* Goal of the exercise
What lines in the entries below contain the word "return"? Copy all of them.

* Supplied records
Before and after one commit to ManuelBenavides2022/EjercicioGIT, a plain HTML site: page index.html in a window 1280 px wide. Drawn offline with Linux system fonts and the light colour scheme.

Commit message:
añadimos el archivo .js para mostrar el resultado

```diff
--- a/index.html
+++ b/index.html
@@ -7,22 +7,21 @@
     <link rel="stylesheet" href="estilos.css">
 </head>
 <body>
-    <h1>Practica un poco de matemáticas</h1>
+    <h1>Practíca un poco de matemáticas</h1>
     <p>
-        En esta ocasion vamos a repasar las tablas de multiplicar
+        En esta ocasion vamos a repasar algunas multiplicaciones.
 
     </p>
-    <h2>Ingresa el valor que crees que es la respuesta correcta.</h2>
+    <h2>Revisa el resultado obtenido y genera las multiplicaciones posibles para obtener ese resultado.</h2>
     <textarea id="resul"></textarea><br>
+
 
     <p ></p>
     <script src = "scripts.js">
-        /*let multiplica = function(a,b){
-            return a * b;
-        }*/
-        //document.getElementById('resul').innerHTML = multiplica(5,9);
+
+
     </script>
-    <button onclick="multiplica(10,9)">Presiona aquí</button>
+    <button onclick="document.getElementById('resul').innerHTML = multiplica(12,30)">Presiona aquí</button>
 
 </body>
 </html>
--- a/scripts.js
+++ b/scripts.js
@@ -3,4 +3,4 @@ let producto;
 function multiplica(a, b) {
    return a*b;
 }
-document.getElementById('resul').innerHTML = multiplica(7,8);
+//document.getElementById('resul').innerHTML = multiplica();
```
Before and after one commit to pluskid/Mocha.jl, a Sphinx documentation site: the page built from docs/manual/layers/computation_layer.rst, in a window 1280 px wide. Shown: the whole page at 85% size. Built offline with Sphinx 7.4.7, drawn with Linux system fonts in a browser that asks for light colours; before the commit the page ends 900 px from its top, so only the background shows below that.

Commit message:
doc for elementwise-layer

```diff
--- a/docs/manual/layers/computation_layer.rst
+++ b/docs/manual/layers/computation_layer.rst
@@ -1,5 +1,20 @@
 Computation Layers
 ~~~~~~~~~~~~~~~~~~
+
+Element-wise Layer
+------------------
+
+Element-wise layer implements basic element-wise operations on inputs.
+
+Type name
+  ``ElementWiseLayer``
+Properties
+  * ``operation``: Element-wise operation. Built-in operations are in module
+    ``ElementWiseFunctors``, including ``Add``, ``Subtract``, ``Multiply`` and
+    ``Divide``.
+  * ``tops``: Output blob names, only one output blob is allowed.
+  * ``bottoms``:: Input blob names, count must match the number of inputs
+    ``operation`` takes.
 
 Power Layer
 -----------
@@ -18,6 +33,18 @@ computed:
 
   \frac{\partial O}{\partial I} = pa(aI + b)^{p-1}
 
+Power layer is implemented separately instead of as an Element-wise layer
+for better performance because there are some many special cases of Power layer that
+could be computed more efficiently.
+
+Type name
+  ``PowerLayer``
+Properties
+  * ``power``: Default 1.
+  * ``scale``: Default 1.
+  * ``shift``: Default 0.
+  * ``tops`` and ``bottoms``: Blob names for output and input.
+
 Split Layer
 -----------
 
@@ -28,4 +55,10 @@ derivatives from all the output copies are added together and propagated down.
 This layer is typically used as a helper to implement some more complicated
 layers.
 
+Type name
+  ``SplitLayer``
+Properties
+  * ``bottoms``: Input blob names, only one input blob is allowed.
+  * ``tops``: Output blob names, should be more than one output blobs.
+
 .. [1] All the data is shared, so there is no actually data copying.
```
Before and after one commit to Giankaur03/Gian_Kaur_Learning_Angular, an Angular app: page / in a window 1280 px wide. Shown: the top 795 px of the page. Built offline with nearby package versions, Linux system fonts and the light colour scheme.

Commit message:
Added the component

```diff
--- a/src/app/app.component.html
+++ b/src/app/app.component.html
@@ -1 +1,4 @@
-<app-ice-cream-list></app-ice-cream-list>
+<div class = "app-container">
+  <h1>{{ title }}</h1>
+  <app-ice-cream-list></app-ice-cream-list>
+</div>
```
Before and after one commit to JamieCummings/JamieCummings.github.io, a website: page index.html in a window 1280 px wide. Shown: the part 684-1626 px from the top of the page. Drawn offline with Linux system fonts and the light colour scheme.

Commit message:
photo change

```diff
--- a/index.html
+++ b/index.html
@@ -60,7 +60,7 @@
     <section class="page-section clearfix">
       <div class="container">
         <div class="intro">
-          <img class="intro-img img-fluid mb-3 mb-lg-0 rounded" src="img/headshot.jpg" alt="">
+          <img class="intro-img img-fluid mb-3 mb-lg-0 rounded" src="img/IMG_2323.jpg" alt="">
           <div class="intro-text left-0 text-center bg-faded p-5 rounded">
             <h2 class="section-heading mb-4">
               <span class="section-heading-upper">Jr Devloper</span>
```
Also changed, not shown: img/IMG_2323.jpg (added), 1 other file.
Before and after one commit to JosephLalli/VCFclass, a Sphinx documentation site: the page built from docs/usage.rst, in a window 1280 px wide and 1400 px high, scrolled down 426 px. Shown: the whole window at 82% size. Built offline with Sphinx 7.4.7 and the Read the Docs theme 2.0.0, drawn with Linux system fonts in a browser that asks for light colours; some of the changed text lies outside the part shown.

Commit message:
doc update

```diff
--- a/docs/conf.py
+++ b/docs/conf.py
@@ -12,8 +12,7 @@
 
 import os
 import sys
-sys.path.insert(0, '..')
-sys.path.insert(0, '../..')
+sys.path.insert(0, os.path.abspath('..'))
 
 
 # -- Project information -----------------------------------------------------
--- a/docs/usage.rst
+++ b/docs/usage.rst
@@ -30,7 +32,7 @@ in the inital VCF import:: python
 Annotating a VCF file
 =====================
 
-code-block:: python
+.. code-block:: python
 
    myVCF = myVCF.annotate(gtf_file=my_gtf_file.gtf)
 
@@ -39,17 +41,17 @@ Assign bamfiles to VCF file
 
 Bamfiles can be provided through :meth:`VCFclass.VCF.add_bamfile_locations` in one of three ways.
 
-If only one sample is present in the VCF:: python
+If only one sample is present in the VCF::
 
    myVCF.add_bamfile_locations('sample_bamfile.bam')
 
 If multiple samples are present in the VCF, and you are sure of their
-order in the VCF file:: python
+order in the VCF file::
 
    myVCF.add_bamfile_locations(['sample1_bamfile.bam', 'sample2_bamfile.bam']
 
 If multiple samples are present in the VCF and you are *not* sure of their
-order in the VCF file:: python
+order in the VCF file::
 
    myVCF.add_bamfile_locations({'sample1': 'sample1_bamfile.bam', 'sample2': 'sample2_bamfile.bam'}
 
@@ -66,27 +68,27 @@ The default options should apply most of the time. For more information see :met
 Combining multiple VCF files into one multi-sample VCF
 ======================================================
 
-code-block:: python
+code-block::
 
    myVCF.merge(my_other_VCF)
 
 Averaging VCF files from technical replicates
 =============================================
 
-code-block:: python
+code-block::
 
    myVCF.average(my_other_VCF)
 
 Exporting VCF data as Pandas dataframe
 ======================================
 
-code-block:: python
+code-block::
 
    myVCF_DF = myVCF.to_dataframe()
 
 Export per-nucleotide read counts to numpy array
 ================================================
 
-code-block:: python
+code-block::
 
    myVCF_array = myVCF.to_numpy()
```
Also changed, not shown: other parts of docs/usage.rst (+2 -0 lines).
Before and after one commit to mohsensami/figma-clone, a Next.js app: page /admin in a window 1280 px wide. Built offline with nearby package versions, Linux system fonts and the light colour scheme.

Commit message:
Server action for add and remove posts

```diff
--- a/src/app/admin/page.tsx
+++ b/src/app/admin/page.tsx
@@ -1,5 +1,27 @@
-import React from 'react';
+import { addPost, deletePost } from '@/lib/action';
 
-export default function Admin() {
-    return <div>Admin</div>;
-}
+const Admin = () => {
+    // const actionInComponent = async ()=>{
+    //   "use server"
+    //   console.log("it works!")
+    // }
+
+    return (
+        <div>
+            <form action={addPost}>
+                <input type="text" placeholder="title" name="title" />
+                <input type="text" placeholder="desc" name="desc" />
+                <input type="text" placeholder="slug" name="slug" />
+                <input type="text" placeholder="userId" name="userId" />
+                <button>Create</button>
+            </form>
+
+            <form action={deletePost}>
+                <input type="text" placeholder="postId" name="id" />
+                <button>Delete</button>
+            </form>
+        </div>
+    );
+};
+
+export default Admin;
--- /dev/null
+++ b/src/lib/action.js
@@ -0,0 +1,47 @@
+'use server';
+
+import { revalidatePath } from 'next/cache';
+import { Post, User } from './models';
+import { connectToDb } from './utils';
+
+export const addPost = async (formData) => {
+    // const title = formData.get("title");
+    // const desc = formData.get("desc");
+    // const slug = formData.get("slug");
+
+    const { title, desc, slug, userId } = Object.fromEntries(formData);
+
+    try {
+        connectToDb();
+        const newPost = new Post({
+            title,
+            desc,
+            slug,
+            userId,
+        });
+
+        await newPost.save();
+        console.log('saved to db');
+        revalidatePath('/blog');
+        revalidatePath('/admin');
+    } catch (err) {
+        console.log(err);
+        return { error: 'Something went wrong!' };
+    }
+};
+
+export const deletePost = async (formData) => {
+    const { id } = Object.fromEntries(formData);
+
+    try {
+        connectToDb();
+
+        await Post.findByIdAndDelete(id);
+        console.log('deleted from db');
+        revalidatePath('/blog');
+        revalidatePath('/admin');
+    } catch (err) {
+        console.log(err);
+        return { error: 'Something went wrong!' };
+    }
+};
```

* Answer to this exercise
-            return a * b;
    return a*b;
-    return <div>Admin</div>;
+    return (
+        return { error: 'Something went wrong!' };
+        return { error: 'Something went wrong!' };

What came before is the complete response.